EXERCISE DIRECTIONS. Return each line of the records below in which the string "QGroupBox" turns up.

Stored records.
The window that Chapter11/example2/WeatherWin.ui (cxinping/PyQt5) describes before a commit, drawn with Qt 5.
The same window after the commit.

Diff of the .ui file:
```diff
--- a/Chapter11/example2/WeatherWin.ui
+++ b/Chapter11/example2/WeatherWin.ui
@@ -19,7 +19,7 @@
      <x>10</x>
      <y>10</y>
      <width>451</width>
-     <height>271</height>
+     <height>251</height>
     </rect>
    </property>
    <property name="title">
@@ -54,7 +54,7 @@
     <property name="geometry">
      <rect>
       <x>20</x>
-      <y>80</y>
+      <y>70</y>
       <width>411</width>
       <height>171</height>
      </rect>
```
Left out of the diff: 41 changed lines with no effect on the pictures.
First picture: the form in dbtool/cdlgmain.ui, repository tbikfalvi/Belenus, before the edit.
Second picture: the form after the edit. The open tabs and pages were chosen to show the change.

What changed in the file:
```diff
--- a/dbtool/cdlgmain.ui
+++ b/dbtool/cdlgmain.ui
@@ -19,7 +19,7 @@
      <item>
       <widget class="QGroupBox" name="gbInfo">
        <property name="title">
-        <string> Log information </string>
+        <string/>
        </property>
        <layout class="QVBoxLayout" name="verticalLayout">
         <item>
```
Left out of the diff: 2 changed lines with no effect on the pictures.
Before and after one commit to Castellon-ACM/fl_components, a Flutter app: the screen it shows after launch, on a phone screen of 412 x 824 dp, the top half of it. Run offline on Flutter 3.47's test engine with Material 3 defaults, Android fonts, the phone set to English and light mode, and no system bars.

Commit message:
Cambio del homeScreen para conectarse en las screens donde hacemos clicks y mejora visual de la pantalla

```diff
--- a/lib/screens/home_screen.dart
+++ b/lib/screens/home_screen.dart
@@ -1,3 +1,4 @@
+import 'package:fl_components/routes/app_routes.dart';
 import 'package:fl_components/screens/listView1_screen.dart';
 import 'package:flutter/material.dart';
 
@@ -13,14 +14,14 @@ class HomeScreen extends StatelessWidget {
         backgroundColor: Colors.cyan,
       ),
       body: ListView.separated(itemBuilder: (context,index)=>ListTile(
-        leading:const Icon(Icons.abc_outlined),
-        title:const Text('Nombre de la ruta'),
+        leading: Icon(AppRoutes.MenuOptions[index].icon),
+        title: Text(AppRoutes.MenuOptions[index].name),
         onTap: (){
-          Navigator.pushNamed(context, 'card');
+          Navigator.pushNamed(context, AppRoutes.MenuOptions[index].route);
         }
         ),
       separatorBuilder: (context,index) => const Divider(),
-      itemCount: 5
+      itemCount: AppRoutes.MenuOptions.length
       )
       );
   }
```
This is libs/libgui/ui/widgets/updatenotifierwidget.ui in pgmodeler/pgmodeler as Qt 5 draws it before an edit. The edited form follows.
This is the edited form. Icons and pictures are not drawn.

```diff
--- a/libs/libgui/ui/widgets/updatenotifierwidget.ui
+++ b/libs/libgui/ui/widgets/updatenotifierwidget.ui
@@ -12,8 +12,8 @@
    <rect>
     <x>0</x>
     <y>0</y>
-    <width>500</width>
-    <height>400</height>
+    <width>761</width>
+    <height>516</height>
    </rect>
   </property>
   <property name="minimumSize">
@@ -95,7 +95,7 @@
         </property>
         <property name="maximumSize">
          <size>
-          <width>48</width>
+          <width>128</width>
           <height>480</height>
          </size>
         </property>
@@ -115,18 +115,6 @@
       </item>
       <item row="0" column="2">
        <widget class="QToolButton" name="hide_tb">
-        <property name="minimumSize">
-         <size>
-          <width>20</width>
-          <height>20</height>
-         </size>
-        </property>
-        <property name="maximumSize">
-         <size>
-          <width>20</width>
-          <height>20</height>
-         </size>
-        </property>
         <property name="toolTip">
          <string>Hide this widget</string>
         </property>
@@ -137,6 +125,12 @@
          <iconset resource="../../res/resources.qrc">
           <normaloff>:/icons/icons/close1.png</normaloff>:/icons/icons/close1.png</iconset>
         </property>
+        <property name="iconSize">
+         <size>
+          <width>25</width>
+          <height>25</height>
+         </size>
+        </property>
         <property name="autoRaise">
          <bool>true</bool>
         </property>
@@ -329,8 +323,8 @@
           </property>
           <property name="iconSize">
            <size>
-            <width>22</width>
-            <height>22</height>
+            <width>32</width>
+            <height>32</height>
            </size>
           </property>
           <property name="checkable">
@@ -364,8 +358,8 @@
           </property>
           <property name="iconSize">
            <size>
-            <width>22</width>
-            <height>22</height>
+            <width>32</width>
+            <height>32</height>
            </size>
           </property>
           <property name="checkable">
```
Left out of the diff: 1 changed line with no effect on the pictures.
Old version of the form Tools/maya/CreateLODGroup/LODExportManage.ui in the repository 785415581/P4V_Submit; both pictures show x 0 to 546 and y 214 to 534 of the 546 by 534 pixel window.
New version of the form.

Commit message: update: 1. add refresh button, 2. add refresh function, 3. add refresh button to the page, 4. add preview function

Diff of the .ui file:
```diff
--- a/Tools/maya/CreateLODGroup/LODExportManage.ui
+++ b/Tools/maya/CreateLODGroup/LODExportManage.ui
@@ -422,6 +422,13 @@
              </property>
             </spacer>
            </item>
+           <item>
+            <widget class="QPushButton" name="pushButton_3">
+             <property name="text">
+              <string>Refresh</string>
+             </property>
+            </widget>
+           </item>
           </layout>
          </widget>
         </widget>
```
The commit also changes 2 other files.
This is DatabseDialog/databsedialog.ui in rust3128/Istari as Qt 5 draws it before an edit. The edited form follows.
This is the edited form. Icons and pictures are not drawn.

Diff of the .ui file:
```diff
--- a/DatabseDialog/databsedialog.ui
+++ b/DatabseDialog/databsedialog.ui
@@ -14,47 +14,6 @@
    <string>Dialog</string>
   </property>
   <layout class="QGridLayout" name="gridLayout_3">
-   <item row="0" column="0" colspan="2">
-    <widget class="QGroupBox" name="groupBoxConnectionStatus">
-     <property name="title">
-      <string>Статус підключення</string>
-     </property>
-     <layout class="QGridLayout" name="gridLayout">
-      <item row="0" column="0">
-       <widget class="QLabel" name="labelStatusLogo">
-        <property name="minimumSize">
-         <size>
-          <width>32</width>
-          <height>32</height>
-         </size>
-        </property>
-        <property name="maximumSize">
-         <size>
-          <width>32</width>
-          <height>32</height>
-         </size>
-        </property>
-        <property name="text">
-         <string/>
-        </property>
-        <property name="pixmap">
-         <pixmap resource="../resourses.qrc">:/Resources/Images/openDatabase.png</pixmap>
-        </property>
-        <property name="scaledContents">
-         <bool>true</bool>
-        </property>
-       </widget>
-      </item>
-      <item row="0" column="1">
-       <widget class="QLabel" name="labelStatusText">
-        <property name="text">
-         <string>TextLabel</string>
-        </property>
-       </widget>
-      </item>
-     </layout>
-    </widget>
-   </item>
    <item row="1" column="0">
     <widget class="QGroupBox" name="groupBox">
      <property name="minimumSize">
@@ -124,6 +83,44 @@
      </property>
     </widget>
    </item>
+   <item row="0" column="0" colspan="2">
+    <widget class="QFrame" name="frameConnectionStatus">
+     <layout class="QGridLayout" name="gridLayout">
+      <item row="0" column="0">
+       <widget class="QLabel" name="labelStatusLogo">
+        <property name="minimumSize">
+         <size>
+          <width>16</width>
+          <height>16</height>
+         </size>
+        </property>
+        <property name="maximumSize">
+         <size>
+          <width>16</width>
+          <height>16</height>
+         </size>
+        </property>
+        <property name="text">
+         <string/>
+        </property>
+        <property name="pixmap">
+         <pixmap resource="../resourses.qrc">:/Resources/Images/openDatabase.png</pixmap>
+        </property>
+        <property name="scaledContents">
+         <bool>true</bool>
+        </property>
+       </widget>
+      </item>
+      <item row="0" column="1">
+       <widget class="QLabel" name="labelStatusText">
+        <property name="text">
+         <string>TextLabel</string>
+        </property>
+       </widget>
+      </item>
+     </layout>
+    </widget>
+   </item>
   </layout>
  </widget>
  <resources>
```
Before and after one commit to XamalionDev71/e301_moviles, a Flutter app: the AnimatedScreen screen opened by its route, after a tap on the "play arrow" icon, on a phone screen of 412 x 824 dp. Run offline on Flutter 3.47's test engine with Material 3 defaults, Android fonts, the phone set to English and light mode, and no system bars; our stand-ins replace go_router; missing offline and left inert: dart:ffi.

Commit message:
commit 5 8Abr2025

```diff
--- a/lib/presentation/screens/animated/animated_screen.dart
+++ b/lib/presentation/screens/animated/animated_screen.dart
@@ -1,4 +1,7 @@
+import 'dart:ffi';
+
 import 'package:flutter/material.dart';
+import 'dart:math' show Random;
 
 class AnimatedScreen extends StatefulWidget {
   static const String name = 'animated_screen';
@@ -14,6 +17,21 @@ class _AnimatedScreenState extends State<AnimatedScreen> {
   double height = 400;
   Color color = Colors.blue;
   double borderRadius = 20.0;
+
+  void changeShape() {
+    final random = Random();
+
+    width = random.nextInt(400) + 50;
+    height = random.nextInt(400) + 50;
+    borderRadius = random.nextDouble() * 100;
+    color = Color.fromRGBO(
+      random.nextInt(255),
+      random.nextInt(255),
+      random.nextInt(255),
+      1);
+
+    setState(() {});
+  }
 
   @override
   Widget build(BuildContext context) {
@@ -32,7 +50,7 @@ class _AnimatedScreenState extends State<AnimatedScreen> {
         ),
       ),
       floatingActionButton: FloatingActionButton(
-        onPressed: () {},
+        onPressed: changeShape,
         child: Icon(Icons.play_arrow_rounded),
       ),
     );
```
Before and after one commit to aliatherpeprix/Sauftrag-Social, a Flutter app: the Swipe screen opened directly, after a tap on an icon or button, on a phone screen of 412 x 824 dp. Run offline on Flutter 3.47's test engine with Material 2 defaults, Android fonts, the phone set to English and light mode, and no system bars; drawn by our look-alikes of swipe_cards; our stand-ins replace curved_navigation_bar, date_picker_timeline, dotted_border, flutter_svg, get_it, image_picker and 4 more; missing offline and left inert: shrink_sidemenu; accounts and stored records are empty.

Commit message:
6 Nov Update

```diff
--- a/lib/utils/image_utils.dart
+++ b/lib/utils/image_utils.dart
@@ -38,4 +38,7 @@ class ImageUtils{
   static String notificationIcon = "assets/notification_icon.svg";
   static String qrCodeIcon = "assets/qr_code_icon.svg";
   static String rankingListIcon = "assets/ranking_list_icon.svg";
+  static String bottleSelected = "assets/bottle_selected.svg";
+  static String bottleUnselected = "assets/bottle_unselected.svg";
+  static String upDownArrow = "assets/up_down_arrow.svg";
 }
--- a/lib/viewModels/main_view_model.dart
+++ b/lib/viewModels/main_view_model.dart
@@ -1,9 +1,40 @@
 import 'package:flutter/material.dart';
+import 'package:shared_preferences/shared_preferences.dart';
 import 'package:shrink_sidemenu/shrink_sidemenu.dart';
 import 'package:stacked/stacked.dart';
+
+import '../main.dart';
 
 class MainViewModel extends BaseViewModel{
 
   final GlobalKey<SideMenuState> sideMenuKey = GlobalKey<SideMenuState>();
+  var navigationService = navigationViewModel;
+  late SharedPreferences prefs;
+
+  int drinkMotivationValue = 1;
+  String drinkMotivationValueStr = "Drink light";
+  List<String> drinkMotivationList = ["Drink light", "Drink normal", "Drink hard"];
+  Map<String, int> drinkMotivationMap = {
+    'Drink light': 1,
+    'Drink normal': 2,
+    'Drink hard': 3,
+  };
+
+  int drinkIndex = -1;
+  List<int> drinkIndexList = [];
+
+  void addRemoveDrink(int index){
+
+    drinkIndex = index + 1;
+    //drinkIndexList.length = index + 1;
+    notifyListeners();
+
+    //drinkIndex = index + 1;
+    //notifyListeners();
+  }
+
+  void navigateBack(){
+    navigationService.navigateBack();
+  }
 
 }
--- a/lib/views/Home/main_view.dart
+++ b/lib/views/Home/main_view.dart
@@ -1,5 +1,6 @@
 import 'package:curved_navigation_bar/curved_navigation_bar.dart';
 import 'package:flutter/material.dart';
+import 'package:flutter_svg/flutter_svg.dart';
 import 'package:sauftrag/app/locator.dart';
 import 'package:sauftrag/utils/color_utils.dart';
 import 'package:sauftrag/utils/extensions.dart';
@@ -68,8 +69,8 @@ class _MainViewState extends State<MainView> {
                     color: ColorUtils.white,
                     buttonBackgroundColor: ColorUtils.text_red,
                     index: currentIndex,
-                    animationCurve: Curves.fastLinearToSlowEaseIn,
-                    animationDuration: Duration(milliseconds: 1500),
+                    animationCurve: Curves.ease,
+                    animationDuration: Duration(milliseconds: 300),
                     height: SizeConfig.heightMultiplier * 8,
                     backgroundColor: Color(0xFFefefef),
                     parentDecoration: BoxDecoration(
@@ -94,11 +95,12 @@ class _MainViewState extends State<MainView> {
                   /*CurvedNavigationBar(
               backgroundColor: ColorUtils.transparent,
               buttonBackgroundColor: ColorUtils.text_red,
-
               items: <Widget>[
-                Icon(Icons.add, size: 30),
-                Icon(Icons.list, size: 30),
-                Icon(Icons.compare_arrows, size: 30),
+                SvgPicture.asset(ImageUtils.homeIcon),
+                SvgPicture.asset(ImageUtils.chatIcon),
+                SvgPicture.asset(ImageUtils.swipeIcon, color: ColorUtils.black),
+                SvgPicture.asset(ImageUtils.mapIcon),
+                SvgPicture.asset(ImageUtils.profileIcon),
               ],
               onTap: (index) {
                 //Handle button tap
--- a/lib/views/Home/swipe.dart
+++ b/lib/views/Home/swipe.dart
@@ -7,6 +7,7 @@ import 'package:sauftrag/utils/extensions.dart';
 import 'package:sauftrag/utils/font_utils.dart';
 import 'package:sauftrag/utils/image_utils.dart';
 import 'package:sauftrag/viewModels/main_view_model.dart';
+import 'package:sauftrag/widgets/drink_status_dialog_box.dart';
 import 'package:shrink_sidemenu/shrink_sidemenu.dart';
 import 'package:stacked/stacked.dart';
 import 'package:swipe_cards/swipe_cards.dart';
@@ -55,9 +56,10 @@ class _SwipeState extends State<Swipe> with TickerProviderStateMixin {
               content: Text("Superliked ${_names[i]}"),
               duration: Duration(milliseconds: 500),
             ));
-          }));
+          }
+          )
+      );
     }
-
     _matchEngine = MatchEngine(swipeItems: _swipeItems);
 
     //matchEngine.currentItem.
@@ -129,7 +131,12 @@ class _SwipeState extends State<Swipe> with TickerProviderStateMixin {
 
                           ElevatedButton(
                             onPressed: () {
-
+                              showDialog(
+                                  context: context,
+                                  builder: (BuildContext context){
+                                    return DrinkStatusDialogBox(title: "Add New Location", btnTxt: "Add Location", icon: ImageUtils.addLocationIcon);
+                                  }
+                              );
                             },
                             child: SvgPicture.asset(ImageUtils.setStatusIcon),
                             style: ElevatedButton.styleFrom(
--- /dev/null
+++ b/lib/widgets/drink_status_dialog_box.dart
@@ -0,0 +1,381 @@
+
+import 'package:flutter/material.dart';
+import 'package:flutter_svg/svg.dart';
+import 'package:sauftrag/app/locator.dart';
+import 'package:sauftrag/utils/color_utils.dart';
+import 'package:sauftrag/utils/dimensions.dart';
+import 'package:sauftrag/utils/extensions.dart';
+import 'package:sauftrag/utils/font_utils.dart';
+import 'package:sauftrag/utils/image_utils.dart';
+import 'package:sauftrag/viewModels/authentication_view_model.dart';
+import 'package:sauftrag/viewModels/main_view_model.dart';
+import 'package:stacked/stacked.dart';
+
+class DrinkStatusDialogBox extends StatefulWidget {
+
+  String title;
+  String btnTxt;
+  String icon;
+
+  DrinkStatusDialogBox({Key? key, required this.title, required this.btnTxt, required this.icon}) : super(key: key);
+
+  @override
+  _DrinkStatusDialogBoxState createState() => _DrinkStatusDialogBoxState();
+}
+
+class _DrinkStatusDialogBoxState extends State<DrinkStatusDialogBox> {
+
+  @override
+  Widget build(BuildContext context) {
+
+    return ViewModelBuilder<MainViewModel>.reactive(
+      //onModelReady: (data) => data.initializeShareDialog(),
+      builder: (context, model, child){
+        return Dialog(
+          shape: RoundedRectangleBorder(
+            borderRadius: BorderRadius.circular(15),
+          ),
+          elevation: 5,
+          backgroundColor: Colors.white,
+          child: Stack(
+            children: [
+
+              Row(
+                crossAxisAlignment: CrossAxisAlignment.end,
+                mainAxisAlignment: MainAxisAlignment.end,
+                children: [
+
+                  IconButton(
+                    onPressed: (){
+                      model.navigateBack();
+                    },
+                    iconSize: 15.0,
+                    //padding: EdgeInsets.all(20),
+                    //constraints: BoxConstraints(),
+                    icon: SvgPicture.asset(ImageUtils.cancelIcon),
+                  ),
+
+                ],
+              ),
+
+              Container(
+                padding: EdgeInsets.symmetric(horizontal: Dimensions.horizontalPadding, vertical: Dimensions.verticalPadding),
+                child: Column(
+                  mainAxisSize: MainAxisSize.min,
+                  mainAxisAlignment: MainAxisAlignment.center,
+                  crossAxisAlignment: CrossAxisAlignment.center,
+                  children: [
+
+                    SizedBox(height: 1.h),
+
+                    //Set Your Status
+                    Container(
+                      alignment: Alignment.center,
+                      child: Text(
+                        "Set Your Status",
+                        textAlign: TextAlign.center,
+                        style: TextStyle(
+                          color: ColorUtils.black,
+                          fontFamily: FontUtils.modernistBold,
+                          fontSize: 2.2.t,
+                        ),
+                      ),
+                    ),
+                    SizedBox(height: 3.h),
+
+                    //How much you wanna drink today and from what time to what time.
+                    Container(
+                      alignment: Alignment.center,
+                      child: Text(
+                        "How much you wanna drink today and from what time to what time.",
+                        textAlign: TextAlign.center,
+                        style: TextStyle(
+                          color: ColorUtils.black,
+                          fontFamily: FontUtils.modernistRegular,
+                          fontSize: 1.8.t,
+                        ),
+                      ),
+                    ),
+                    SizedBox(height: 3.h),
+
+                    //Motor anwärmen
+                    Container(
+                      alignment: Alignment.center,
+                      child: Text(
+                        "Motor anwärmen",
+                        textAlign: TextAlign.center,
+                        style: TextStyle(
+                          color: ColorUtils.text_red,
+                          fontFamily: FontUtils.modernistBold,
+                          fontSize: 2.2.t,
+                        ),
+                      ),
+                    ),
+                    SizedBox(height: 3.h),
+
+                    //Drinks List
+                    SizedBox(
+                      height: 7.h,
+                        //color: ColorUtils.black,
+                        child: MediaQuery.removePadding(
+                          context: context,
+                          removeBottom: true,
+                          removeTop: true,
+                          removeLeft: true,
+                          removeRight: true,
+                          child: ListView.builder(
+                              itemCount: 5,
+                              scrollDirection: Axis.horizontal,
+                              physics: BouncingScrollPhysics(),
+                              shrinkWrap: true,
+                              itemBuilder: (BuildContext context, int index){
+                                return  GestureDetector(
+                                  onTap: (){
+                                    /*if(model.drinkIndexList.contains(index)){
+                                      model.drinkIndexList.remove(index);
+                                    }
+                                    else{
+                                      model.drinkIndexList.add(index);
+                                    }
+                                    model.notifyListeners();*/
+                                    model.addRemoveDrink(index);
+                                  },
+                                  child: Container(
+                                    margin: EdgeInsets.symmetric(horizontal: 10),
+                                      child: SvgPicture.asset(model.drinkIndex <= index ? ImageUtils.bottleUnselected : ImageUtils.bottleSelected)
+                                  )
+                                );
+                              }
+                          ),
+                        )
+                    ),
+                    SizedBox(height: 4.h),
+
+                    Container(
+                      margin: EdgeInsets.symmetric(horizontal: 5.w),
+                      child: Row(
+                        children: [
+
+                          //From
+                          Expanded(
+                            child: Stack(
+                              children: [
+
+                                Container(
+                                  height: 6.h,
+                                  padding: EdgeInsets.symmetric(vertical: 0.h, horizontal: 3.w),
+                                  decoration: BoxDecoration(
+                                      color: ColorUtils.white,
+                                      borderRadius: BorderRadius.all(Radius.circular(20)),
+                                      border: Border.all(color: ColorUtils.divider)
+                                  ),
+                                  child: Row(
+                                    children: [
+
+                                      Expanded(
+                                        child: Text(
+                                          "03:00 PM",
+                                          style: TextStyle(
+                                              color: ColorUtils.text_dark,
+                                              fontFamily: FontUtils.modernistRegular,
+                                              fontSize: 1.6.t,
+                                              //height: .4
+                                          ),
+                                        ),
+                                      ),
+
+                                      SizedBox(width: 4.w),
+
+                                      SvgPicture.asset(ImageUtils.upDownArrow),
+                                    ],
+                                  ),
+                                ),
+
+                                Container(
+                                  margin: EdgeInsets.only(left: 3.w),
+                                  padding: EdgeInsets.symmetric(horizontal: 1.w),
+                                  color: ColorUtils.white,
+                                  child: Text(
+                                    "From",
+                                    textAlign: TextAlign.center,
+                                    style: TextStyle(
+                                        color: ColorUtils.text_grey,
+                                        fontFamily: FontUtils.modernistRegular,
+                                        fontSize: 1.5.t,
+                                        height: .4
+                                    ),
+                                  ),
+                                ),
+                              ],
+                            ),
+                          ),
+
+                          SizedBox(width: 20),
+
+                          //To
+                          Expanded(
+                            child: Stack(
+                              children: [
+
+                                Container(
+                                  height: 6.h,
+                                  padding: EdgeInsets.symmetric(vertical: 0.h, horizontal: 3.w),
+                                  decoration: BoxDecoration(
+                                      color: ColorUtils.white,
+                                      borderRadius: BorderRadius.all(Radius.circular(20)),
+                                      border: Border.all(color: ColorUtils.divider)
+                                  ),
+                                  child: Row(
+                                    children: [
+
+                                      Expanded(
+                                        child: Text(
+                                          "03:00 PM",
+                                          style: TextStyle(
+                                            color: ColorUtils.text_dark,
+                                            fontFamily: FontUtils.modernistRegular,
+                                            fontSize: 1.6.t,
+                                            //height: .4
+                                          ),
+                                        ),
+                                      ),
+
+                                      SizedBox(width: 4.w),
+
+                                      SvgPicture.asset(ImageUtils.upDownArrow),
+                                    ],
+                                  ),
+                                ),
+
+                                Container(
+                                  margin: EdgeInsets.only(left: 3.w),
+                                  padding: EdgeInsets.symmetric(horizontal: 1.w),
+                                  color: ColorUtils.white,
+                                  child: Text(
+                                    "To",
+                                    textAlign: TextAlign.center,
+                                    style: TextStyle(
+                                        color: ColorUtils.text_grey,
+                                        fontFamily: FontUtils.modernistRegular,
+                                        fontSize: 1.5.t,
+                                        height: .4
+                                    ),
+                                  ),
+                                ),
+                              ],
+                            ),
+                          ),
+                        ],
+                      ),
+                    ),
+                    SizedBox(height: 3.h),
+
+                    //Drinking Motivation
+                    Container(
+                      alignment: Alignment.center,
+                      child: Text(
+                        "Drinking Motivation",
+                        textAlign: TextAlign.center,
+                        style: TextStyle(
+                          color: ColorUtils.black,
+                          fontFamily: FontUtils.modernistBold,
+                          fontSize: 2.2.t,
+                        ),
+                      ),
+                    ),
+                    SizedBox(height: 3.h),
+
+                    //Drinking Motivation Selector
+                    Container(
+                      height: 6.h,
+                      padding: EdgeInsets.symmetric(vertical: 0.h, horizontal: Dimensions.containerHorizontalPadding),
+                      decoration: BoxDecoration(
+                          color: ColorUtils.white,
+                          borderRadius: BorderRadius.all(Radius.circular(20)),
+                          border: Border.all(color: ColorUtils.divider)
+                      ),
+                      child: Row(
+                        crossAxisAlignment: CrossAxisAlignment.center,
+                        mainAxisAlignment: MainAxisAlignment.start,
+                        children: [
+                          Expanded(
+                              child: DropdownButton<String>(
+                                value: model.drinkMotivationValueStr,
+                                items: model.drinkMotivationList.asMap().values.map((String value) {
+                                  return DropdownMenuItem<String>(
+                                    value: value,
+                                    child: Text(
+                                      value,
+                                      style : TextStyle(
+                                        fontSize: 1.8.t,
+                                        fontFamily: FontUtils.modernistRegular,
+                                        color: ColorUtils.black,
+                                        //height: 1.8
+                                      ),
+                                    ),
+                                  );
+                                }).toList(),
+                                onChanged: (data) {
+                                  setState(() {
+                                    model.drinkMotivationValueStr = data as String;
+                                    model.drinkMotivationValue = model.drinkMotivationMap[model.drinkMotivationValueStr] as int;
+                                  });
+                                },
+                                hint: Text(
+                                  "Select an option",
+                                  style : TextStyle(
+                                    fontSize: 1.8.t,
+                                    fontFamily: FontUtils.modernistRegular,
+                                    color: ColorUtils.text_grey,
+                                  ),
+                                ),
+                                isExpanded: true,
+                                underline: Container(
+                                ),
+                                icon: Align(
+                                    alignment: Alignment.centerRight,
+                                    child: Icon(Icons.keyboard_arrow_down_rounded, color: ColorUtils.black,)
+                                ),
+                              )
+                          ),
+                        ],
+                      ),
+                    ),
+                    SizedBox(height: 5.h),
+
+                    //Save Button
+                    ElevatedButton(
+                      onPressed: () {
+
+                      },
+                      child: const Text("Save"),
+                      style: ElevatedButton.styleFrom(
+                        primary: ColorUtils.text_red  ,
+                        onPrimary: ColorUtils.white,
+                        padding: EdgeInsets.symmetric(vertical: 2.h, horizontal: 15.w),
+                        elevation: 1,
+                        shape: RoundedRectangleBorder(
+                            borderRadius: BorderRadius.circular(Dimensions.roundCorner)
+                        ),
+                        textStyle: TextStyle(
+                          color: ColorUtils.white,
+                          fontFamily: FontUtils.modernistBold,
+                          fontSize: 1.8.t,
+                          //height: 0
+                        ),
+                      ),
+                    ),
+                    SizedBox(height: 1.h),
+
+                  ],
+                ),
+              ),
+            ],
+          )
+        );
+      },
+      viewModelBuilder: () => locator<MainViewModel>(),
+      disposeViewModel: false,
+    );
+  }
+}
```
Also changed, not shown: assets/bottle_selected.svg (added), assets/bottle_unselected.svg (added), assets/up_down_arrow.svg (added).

SOLUTION BELOW.
       <widget class="QGroupBox" name="gbInfo">
-    <widget class="QGroupBox" name="groupBoxConnectionStatus">
     <widget class="QGroupBox" name="groupBox">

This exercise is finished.